Activity:
The pictures are to be omitted when the entries are reproduced exactly.

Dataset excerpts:
□ □ □ □ □
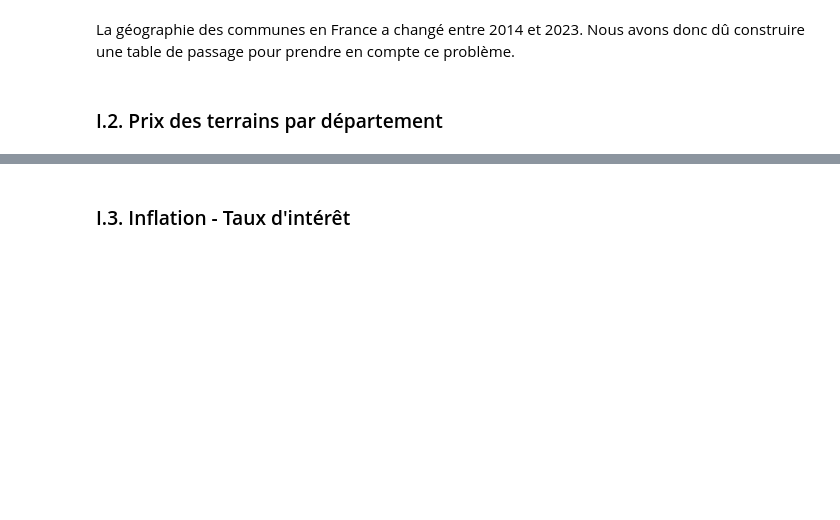
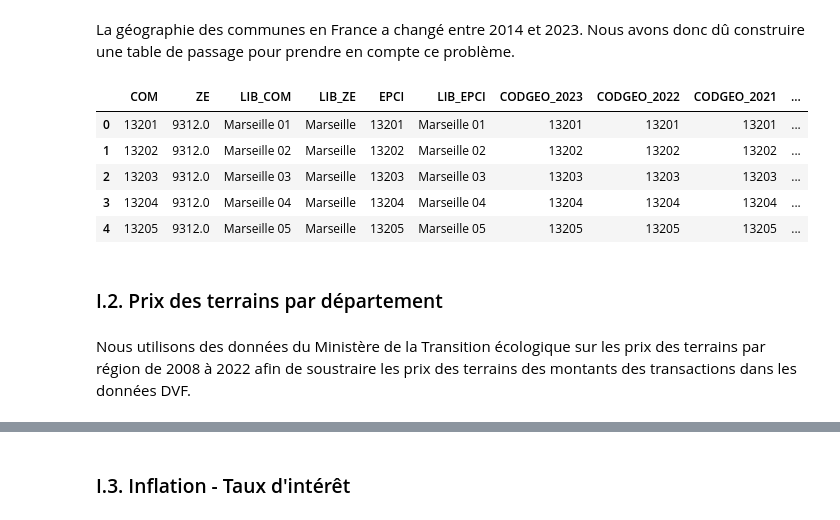
Before and after one commit to pwisniewski-econ/interestnpy, a Jupyter notebook: notebook_french.ipynb, the cells around one changed output, grey strips where cells are left out. Saved outputs shown, nothing was run; the diff lists cells and outputs as text; code cells hidden in the pictures; blank space fills up the shorter version.

```diff
--- a/notebook_french.ipynb
+++ b/notebook_french.ipynb
@@ -129,8 +132,19 @@ IDENT1423_DF['LIB_ZE'] = np.select(
 reord_cols = ['COM', 'ZE', 'LIB_COM', 'LIB_ZE', 'EPCI', 'LIB_EPCI']
 IDENT1423_DF = IDENT1423_DF[reord_cols + [col for col in IDENT1423_DF.columns if col not in reord_cols]]
 IDENT1423_DF.to_feather(path+"/data/interim/tble_de_passage_py.feather")
+# %%
+IDENT1423_DF.head()
+# %% [output]
+|  | COM | ZE | LIB_COM | LIB_ZE | EPCI | LIB_EPCI | CODGEO_2023 | CODGEO_2022 | CODGEO_2021 | ... |
+| 0 | 13201 | 9312.0 | Marseille 01 | Marseille | 13201 | Marseille 01 | 13201 | 13201 | 13201 | ... |
+| 1 | 13202 | 9312.0 | Marseille 02 | Marseille | 13202 | Marseille 02 | 13202 | 13202 | 13202 | ... |
+| 2 | 13203 | 9312.0 | Marseille 03 | Marseille | 13203 | Marseille 03 | 13203 | 13203 | 13203 | ... |
+| 3 | 13204 | 9312.0 | Marseille 04 | Marseille | 13204 | Marseille 04 | 13204 | 13204 | 13204 | ... |
+| 4 | 13205 | 9312.0 | Marseille 05 | Marseille | 13205 | Marseille 05 | 13205 | 13205 | 13205 | ... |
 # %% [markdown]
 ### I.2. Prix des terrains par département
+# %% [markdown]
+Nous utilisons des données du Ministère de la Transition écologique sur les prix des terrains par région de 2008 à 2022 afin de soustraire les prix des terrains des montants des transactions dans les données DVF.
 # %%
 #LOADS CONVERSION TABLE REG - DEP
 DEPREG_DF = pd.read_excel(path+"/data/external/GEOCOM/table-appartenance-geo-communes-19.xls",
```
Also changed, not shown: parts of 7 cells of this notebook.
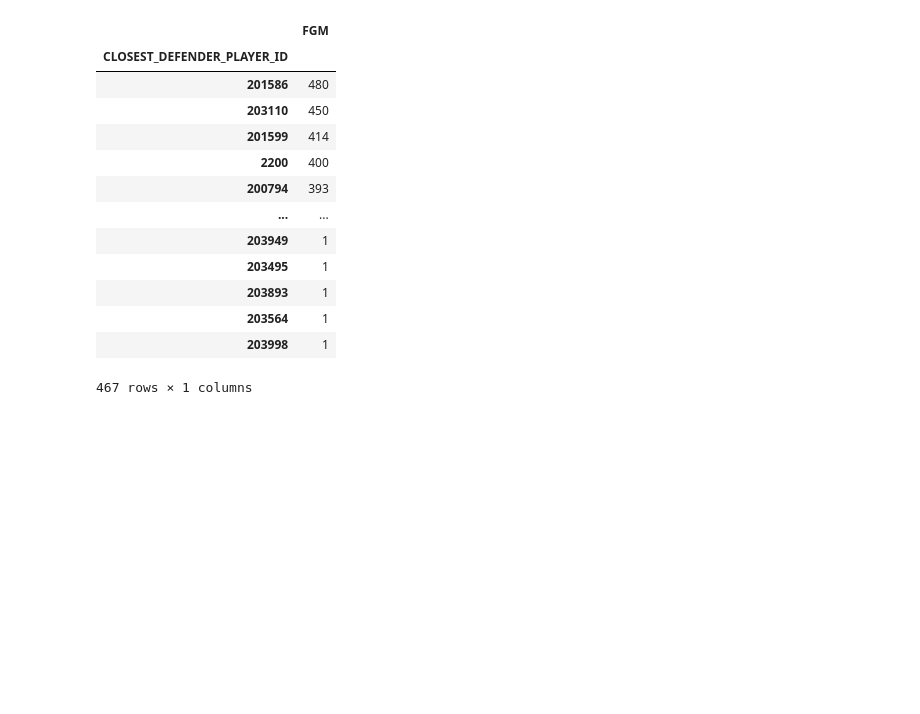
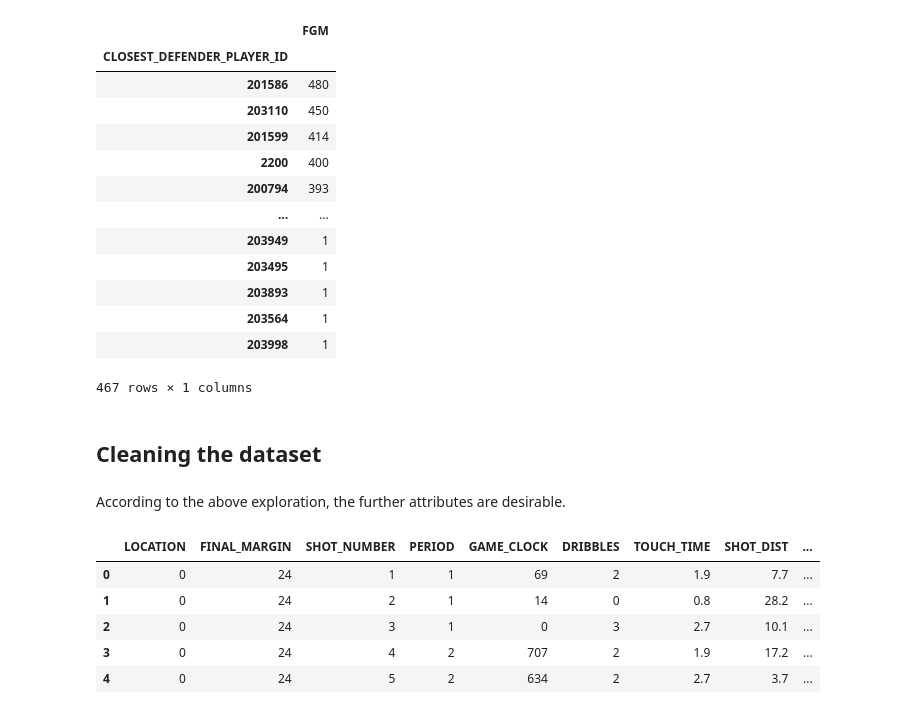
Before and after one commit to rejsafranko/Predicting-NBA-Shots, a Jupyter notebook: notebooks/NBAShotLogs_exploration.ipynb, the cells around one changed output. Cells and saved outputs as stored; diff of their text form; code cells hidden in the pictures; blank space fills up the shorter version.

Commit message:
Exploration notebook, processed csv. - FINAL

```diff
--- a/notebooks/NBAShotLogs_exploration.ipynb
+++ b/notebooks/NBAShotLogs_exploration.ipynb
@@ -350,3 +389,20 @@ df_new.sort_values(by=['FGM'], ascending=False)
 | 203564 | 1 |
 | 203998 | 1 |
 467 rows × 1 columns
+# %% [markdown]
+## Cleaning the dataset
+# %%
+df['SHOT_RESULT'] = LabelEncoder().fit_transform(df['SHOT_RESULT'])
+# %% [markdown]
+According to the above exploration, the further attributes are desirable.
+# %%
+df = df.drop(columns=['GAME_ID', 'MATCHUP', 'W', 'SHOT_CLOCK', 'PTS_TYPE', 'CLOSEST_DEFENDER', 'FGM', 'PTS', 'player_name'], axis=1)
+# %%
+df.head()
+# %% [output]
+|  | LOCATION | FINAL_MARGIN | SHOT_NUMBER | PERIOD | GAME_CLOCK | DRIBBLES | TOUCH_TIME | SHOT_DIST | ... |
+| 0 | 0 | 24 | 1 | 1 | 69 | 2 | 1.9 | 7.7 | ... |
+| 1 | 0 | 24 | 2 | 1 | 14 | 0 | 0.8 | 28.2 | ... |
+| 2 | 0 | 24 | 3 | 1 | 0 | 3 | 2.7 | 10.1 | ... |
+| 3 | 0 | 24 | 4 | 2 | 707 | 2 | 1.9 | 17.2 | ... |
+| 4 | 0 | 24 | 5 | 2 | 634 | 2 | 2.7 | 3.7 | ... |
```
Also changed, not shown: parts of 16 cells of this notebook, 1 other file.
□ □ □ □ □
Finished exercise:
Before and after one commit to pwisniewski-econ/interestnpy, a Jupyter notebook: notebook_french.ipynb, the cells around one changed output, grey strips where cells are left out. Saved outputs shown, nothing was run; the diff lists cells and outputs as text; code cells hidden in the pictures; blank space fills up the shorter version.

```diff
--- a/notebook_french.ipynb
+++ b/notebook_french.ipynb
@@ -129,8 +132,19 @@ IDENT1423_DF['LIB_ZE'] = np.select(
 reord_cols = ['COM', 'ZE', 'LIB_COM', 'LIB_ZE', 'EPCI', 'LIB_EPCI']
 IDENT1423_DF = IDENT1423_DF[reord_cols + [col for col in IDENT1423_DF.columns if col not in reord_cols]]
 IDENT1423_DF.to_feather(path+"/data/interim/tble_de_passage_py.feather")
+# %%
+IDENT1423_DF.head()
+# %% [output]
+|  | COM | ZE | LIB_COM | LIB_ZE | EPCI | LIB_EPCI | CODGEO_2023 | CODGEO_2022 | CODGEO_2021 | ... |
+| 0 | 13201 | 9312.0 | Marseille 01 | Marseille | 13201 | Marseille 01 | 13201 | 13201 | 13201 | ... |
+| 1 | 13202 | 9312.0 | Marseille 02 | Marseille | 13202 | Marseille 02 | 13202 | 13202 | 13202 | ... |
+| 2 | 13203 | 9312.0 | Marseille 03 | Marseille | 13203 | Marseille 03 | 13203 | 13203 | 13203 | ... |
+| 3 | 13204 | 9312.0 | Marseille 04 | Marseille | 13204 | Marseille 04 | 13204 | 13204 | 13204 | ... |
+| 4 | 13205 | 9312.0 | Marseille 05 | Marseille | 13205 | Marseille 05 | 13205 | 13205 | 13205 | ... |
 # %% [markdown]
 ### I.2. Prix des terrains par département
+# %% [markdown]
+Nous utilisons des données du Ministère de la Transition écologique sur les prix des terrains par région de 2008 à 2022 afin de soustraire les prix des terrains des montants des transactions dans les données DVF.
 # %%
 #LOADS CONVERSION TABLE REG - DEP
 DEPREG_DF = pd.read_excel(path+"/data/external/GEOCOM/table-appartenance-geo-communes-19.xls",
```
Also changed, not shown: parts of 7 cells of this notebook.
Before and after one commit to rejsafranko/Predicting-NBA-Shots, a Jupyter notebook: notebooks/NBAShotLogs_exploration.ipynb, the cells around one changed output. Cells and saved outputs as stored; diff of their text form; code cells hidden in the pictures; blank space fills up the shorter version.

Commit message:
Exploration notebook, processed csv. - FINAL

```diff
--- a/notebooks/NBAShotLogs_exploration.ipynb
+++ b/notebooks/NBAShotLogs_exploration.ipynb
@@ -350,3 +389,20 @@ df_new.sort_values(by=['FGM'], ascending=False)
 | 203564 | 1 |
 | 203998 | 1 |
 467 rows × 1 columns
+# %% [markdown]
+## Cleaning the dataset
+# %%
+df['SHOT_RESULT'] = LabelEncoder().fit_transform(df['SHOT_RESULT'])
+# %% [markdown]
+According to the above exploration, the further attributes are desirable.
+# %%
+df = df.drop(columns=['GAME_ID', 'MATCHUP', 'W', 'SHOT_CLOCK', 'PTS_TYPE', 'CLOSEST_DEFENDER', 'FGM', 'PTS', 'player_name'], axis=1)
+# %%
+df.head()
+# %% [output]
+|  | LOCATION | FINAL_MARGIN | SHOT_NUMBER | PERIOD | GAME_CLOCK | DRIBBLES | TOUCH_TIME | SHOT_DIST | ... |
+| 0 | 0 | 24 | 1 | 1 | 69 | 2 | 1.9 | 7.7 | ... |
+| 1 | 0 | 24 | 2 | 1 | 14 | 0 | 0.8 | 28.2 | ... |
+| 2 | 0 | 24 | 3 | 1 | 0 | 3 | 2.7 | 10.1 | ... |
+| 3 | 0 | 24 | 4 | 2 | 707 | 2 | 1.9 | 17.2 | ... |
+| 4 | 0 | 24 | 5 | 2 | 634 | 2 | 2.7 | 3.7 | ... |
```
Also changed, not shown: parts of 16 cells of this notebook, 1 other file.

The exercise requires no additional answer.